§ **Exercise material**:
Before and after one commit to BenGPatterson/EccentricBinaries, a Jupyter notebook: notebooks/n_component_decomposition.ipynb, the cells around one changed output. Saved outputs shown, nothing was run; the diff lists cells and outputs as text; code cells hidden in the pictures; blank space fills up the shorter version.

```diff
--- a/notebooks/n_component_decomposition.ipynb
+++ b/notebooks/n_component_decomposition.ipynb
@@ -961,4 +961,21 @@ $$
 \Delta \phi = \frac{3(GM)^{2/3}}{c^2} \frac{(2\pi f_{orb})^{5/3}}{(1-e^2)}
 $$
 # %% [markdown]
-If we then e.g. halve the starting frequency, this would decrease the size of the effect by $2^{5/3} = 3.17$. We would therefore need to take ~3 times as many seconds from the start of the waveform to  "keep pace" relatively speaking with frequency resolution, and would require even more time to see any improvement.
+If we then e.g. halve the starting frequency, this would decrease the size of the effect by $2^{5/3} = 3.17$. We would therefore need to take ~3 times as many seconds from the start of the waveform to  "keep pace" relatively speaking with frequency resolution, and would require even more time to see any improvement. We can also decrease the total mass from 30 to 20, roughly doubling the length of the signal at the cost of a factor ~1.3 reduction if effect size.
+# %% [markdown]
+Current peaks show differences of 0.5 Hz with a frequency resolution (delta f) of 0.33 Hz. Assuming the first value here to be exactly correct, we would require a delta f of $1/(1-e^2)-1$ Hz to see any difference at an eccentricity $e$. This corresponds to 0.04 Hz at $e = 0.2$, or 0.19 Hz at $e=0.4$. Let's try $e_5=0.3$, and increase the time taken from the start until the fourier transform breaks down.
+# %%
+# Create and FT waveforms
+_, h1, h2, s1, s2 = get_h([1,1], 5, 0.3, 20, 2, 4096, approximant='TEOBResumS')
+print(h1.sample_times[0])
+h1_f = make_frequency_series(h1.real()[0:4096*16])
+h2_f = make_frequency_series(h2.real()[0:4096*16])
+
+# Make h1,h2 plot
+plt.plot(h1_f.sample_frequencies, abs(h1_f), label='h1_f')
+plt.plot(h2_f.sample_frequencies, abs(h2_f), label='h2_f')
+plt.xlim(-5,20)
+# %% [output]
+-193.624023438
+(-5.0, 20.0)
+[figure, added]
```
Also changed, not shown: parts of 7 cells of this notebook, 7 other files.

...

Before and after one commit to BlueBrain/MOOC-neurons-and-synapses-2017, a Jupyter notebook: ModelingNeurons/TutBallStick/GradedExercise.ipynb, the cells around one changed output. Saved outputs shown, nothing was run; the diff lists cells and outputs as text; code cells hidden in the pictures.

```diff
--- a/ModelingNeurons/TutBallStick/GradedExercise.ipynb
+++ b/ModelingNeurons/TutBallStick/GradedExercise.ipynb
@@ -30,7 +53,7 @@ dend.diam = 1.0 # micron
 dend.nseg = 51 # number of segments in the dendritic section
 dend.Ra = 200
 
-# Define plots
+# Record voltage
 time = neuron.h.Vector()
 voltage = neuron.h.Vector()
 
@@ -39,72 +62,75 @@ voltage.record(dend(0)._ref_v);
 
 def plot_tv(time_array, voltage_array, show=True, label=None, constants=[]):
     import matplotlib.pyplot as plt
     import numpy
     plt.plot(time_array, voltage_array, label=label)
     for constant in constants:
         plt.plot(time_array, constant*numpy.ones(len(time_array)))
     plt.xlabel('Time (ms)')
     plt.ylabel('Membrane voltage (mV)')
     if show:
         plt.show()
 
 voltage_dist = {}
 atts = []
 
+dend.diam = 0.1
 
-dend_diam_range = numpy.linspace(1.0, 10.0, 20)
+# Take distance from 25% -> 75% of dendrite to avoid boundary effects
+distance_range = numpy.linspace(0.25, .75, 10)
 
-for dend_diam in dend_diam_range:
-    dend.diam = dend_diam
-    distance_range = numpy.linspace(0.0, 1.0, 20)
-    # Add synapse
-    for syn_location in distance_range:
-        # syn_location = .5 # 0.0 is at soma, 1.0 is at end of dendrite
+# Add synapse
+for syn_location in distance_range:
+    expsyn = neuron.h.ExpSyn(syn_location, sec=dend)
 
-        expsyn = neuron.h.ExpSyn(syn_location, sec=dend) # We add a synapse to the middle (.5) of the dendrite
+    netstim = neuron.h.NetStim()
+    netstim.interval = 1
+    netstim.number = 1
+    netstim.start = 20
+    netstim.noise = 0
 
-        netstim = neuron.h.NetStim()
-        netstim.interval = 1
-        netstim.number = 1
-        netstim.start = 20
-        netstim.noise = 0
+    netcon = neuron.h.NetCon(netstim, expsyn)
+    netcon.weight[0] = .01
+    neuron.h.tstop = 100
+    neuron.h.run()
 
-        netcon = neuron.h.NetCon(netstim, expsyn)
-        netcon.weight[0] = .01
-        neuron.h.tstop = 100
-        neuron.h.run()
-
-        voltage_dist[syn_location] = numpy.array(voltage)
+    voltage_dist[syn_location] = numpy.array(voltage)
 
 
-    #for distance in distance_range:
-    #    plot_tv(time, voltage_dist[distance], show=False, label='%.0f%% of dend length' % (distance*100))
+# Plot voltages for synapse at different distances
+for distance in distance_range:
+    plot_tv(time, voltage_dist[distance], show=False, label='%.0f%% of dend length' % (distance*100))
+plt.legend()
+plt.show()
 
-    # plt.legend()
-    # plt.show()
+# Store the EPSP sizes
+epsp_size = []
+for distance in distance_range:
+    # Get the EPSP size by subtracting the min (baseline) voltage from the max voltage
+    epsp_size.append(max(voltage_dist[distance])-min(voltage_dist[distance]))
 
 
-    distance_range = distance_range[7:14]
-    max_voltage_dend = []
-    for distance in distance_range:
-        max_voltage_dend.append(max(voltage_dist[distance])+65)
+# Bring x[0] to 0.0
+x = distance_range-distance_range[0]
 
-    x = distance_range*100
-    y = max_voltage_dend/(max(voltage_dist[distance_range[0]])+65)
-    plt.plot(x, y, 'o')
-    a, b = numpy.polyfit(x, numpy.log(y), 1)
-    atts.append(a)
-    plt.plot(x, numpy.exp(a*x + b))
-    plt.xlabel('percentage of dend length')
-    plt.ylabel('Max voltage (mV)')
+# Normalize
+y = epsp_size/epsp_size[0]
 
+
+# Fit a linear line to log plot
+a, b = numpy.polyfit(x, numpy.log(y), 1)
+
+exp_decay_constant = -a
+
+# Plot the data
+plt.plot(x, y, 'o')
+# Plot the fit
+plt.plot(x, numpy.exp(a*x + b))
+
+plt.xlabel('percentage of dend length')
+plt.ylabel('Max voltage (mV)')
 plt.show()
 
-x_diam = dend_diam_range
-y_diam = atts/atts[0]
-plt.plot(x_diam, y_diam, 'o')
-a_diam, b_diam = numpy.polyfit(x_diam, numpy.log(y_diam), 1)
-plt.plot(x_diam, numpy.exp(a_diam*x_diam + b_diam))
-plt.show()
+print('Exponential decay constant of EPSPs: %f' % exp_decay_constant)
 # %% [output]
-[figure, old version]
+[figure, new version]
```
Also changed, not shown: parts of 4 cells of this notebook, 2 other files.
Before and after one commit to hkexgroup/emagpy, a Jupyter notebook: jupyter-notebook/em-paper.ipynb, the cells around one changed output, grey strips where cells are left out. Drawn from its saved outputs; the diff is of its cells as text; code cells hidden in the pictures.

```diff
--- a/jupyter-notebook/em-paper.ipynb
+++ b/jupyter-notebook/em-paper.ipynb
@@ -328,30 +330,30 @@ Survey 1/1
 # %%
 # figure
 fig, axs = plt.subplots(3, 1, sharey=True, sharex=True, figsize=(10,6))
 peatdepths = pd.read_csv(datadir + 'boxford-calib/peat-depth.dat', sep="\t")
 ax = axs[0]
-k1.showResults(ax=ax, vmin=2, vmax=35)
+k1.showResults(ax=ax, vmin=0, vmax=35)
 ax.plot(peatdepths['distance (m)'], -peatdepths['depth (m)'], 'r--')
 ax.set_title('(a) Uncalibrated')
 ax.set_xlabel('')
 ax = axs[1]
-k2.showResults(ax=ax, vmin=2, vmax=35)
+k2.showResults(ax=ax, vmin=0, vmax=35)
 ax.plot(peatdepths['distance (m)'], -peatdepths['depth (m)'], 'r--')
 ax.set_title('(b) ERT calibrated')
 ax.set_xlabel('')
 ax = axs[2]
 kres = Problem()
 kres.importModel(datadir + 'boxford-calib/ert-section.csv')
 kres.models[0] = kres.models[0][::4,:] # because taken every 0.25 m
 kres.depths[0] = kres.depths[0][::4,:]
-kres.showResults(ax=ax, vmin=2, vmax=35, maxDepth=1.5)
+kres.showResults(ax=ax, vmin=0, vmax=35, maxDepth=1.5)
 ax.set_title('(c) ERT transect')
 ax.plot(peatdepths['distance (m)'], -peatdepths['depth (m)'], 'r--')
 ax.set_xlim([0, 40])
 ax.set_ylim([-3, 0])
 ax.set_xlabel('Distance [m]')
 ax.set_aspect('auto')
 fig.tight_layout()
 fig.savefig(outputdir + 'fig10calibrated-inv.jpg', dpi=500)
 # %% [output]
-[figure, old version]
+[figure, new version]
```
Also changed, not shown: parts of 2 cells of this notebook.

§ **What is being asked**:
Show all lines from the entries that hold "files".

§ **Your solution**:
Also changed, not shown: parts of 7 cells of this notebook, 7 other files.
Also changed, not shown: parts of 4 cells of this notebook, 2 other files.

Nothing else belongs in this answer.